Directions for this task:
Report every line of the records below that includes the string "bottom".

Dataset excerpts:
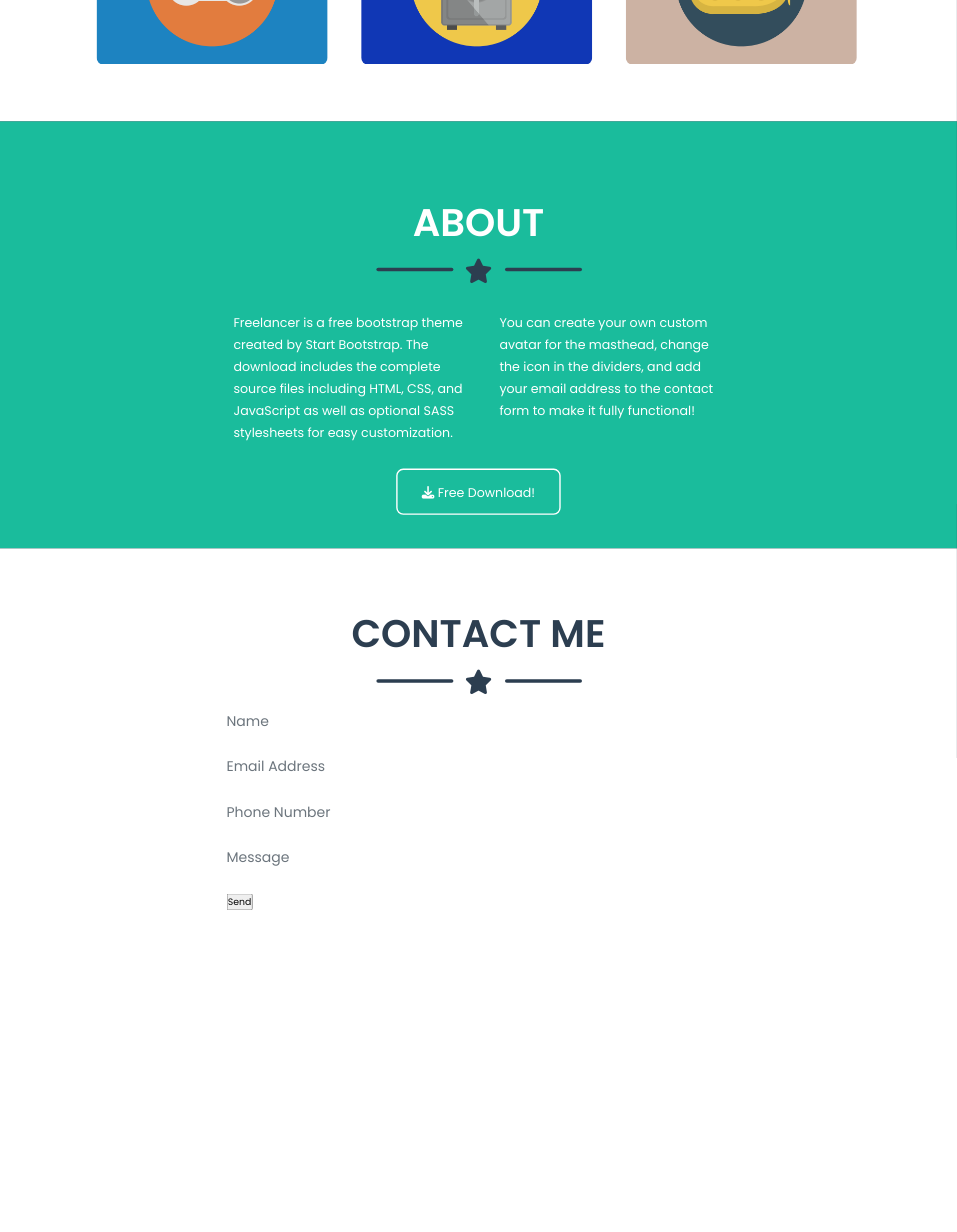
Repository: sSoRaK/web-cut-by-figma_train
Page: bai02/index.html
These files come from the project's save history. The page is drawn as it stood at one moment and after the next save; the edit follows.
The browser window is 1280 px wide. The page is 1367 px wide, so the pictures cover 1367 px, including what lies to the right of the window. The pictures show the part of the page from y = 1459 to 3219 px (the page is 3219 px tall), at 70% of full size.

Above is the page before, as saved 2023-06-02 14:30:21.

### bai02/index.html
<!DOCTYPE html>
<html lang="en">
  <head>
    <meta charset="UTF-8" />
    <meta http-equiv="X-UA-Compatible" content="IE=edge" />
    <meta name="viewport" content="width=device-width, initial-scale=1.0" />
    <title>Start Bootstrap</title>
    <link rel="stylesheet" href="./style.css" />
    <link
      href="https://fonts.googleapis.com/css2?family=Poppins:wght@100;200;300;400;500;600&display=swap"
      rel="stylesheet"
    />
    <link
      rel="stylesheet"
      href="https://cdnjs.cloudflare.com/ajax/libs/font-awesome/6.4.0/css/all.min.css"
      integrity="sha512-iecdLmaskl7CVkqkXNQ/ZH/XLlvWZOJyj7Yy7tcenmpD1ypASozpmT/E0iPtmFIB46ZmdtAc9eNBvH0H/ZpiBw=="
      crossorigin="anonymous"
      referrerpolicy="no-referrer"
    />
  </head>
  <body>
    <div class="container">
      <!-- header menu -->
      <header>
        <div class="header-logo">
          <h2>Start Bootstrap</h2>
        </div>
        <nav>
          <ul>
            <li><a href="#">PORTFOLIO</a></li>
            <li><a href="#">ABOUT</a></li>
            <li><a href="#">CONTACT</a></li>
          </ul>
        </nav>
      </header>
      <!-- header menu -->
      <!-- main -->
      <main>
        <!-- block 01 -->
        <section class="block01">
          <img
            src="./resources/avataaars.png"
            alt="avatar"
            srcset="./resources/avataaars.png 2x"
          />
          <h3>START BOOTSTRAP</h3>
          <div class="star-line">
            <i class="fa-solid fa-star"></i>
          </div>
          <p>Graphic Artist - Web Designer - Illustrator</p>
        </section>
        <!-- block 01 -->

        <!-- block 02 -->
        <section class="block02">
          <h4>PORTFOLIO</h4>
          <div class="star-line">
            <i class="fa-solid fa-star"></i>
          </div>
          <div class="img-list">
            <img
              src="./resources/cabin.png"
              alt="cabin"
              srcset="./resources/cabin.png 2x"
            />
            <img
              src="./resources/cake.png"
              alt="cake"
              srcset="./resources/cake.png"
            />
            <img
              src="./resources/circus.png"
              alt="circus"
              srcset="./resources/circus.png 2x"
            />
            <img
              src="./resources/game.png"
              alt="game"
              srcset="./resources/game.png 2x"
            />
            <img
              src="./resources/safe.png"
              alt="safe"
              srcset="./resources/safe.png 2x"
            />
            <img
              src="./resources/submarine.png"
              alt="submarine"
              srcset="./resources/submarine.png 2x"
            />
          </div>
        </section>
        <!-- block 02 -->

        <!-- block 03 -->
        <section class="block03">
          <h4>ABOUT</h4>
          <div class="star-line">
            <i class="fa-solid fa-star"></i>
          </div>
          <div iv class="content">
            <div class="left-content">
              Freelancer is a free bootstrap theme created by Start Bootstrap.
              The download includes the complete source files including HTML,
              CSS, and JavaScript as well as optional SASS stylesheets for easy
              customization.
            </div>
            <div class="right-content">
              You can create your own custom avatar for the masthead, change the
              icon in the dividers, and add your email address to the contact
              form to make it fully functional!
            </div>
          </div>
          <button><i class="fa-solid fa-download"></i> Free Download!</button>
        </section>
        <!-- block 03 -->

        <!-- block 04 -->
        <section class="block04 contact-me">
          <h4>CONTACT ME</h4>
          <div class="star-line">
            <i class="fa-solid fa-star"></i>
          </div>
          <div class="form">
            <form action="#" method="post">
              <div class="block">
                <label for="name">Name</label>
                <input type="text" name="name" id="name" />
              </div>
              <div class="block">
                <label for="email">Email Address</label>
                <input type="email" name="email" id="email" />
              </div>
              <div class="block">
                <label for="phone-number">Phone Number</label>
                <input type="number" name="phone-number" id="phone-number" />
              </div>
              <div class="block">
                <label for="message">Message</label>
                <textarea
                  name="message"
                  id="message"
                  style="resize: none"
                ></textarea>
              </div>
              <input type="submit" value="Send" class="send-btn" />
            </form>
          </div>
        </section>
        <!-- block 04 -->
      </main>
      <!-- main -->
    </div>
  </body>
</html>

### bai02/style.css
* {
  margin: 0;
  padding: 0;
  box-sizing: border-box;
  font-family: "Poppins", sans-serif;
  list-style: none;
  text-decoration: none;
}
body {
  background-color: #0e0e0e;
  height: 2400px;
}
.container {
  width: 1367px;
  background-color: #2c3e50;
  margin: 0 auto;
}
/* header menu */
header {
  height: 100px;
  color: #ffffff;
  display: flex;
  justify-content: space-between;
  align-items: center;
  margin: 0 155px 0 130px;
}
.header-logo {
  text-transform: uppercase;
  font-weight: 700;
  font-size: 20px;
  cursor: pointer;
}
nav ul {
  display: flex;
  gap: 40px;
}

ul li a {
  color: #ffffff;
  font-weight: 600;
  font-size: 18px;
}
/* header menu */
/* main */

/* block 01 */
.block01 {
  /* position: relative; */
  height: 680px;
  background-color: #1abc9c;
  color: #ffffff;
  text-align: center;
  padding: 102px 0;
}
.block01 img {
  width: 250px;
  height: 250px;
  margin-bottom: 30px;
}
.block01 h3 {
  font-size: 65px;
}
.star-line {
  margin-bottom: 20px;
}
.block01 p {
  font-size: 20px;
}
/* block 01 */
/* block 02 */
.block02 {
  height: 852px;
  background-color: #ffffff;
  color: #ffffff;
  padding: 80px 0;
}
.block02 h4,
.block03 h4,
.block04 h4 {
  text-align: center;
  color: #2c3e50;
  font-size: 55px;
  margin-bottom: 10px;
}
/* làm star line */
.star-line {
  position: relative;
  color: #2c3e50;
  text-align: center;
}
.fa-star {
  font-size: 35px;
}
.star-line::before {
  position: absolute;
  content: "";
  width: 110px;
  height: 5px;
  bottom: 50%;
  left: 50%;
  background-color: #2c3e50;
  transform: translateX(-133%);
  border-radius: 10px;
}
.star-line::after {
  position: absolute;
  content: "";
  width: 110px;
  height: 5px;
  bottom: 50%;
  right: 50%;
  background-color: #2c3e50;
  transform: translateX(134%);
  border-radius: 10px;
}
/* phần image list */
.img-list {
  display: grid;
  grid-template-rows: repeat(2, 240px);
  grid-template-columns: repeat(3, 330px);
  gap: 48px;
  margin: 32px 138px 0 138px;
}
.img-list img {
  width: 330px;
  height: 240px;
  object-fit: contain;
  border-radius: 10px;
}
/* block 02 */

/* block 03 */
.block03 {
  height: 610px;
  background-color: #1abc9c;
  text-align: center;
  padding: 102px 0;
}
.block03 h4 {
  color: #ffffff;
}
.content {
  display: flex;
  width: 700px;
  height: 180px;
  margin: 38px auto 45px auto;
  column-gap: 50px;
  color: #ffffff;
}
.left-content,
.right-content {
  font-size: 18px;
  line-height: 1.75em;
  text-align: left;
}
.left-content {
  width: 330px;
}
.right-content {
  width: 320px;
}
/* button */
.block03 button {
  width: 235px;
  height: 66px;
  background-color: transparent;
  border: 2px solid #ffffff;
  border-radius: 10px;
  color: #ffffff;
  cursor: pointer;
  font-size: 18px;
}
/* block 03 */

/* block 04 */
.block04 {
  height: 977px;
  background-color: #fff;
  padding: 80px 0;
}
.form {
  width: 720px;
  height: 610px;
  margin: 0 auto;
}
.block {
  width: 100%;
  height: 65px;
}
.block label {
  color: #6c757d;
  font-size: 20px;
}
.block input,
.block #message {
  display: block;
  width: 100%;
  border: none;
}
/* block 04 */

/* main */

After the next save:
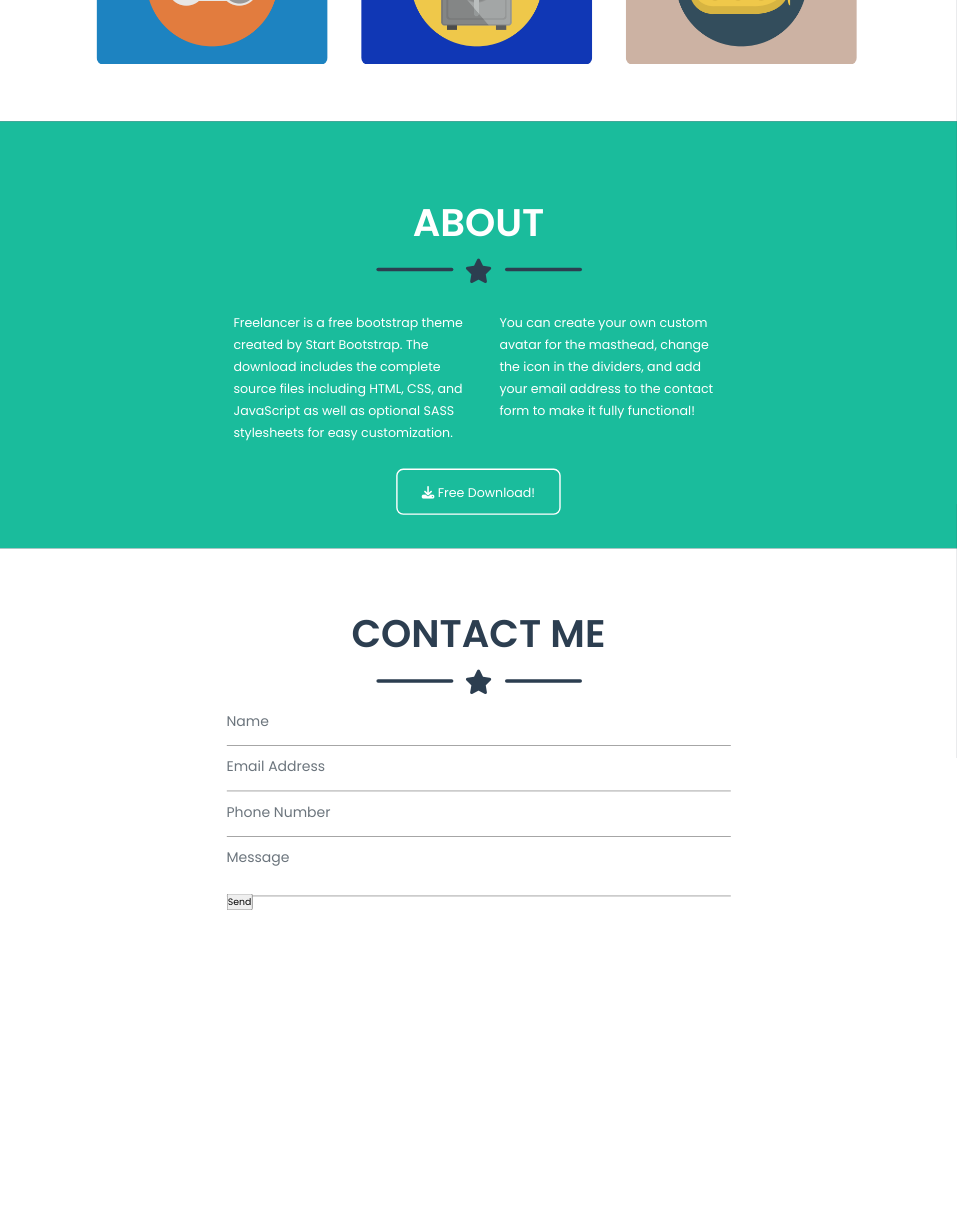
Saved 19 s later.
--- a/bai02/style.css
+++ b/bai02/style.css
@@ -196,6 +196,7 @@
   display: block;
   width: 100%;
   border: none;
+  border-bottom: 1px solid gray;
 }
 /* block 04 */
 

After the save that followed:
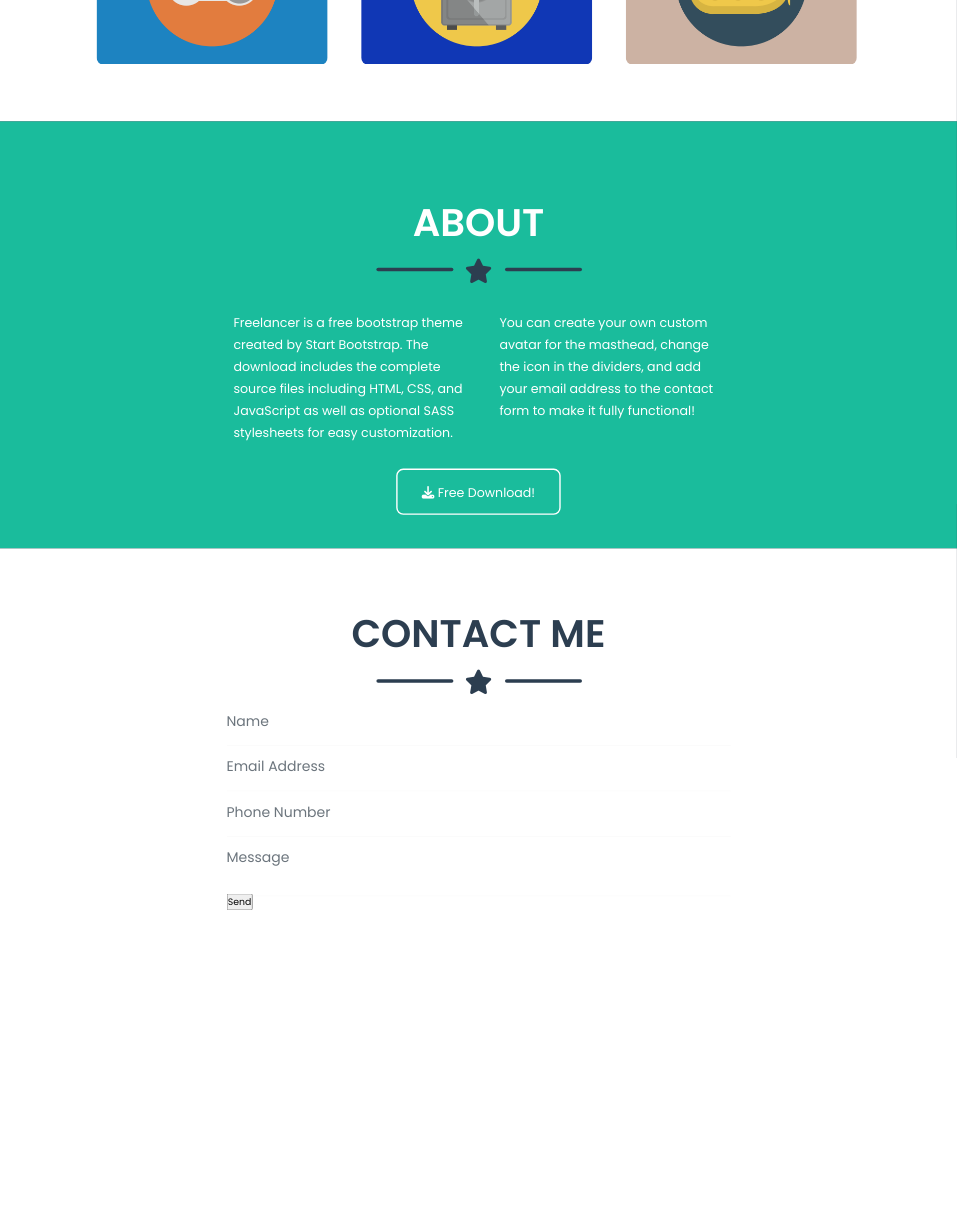
Saved 8 s later.
--- a/bai02/style.css
+++ b/bai02/style.css
@@ -196,7 +196,7 @@
   display: block;
   width: 100%;
   border: none;
-  border-bottom: 1px solid gray;
+  border-bottom: 1px solid #fafafa;
 }
 /* block 04 */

Answer space:
  margin-bottom: 30px;
  margin-bottom: 20px;
  margin-bottom: 10px;
  bottom: 50%;
  bottom: 50%;
+  border-bottom: 1px solid gray;
-  border-bottom: 1px solid gray;
+  border-bottom: 1px solid #fafafa;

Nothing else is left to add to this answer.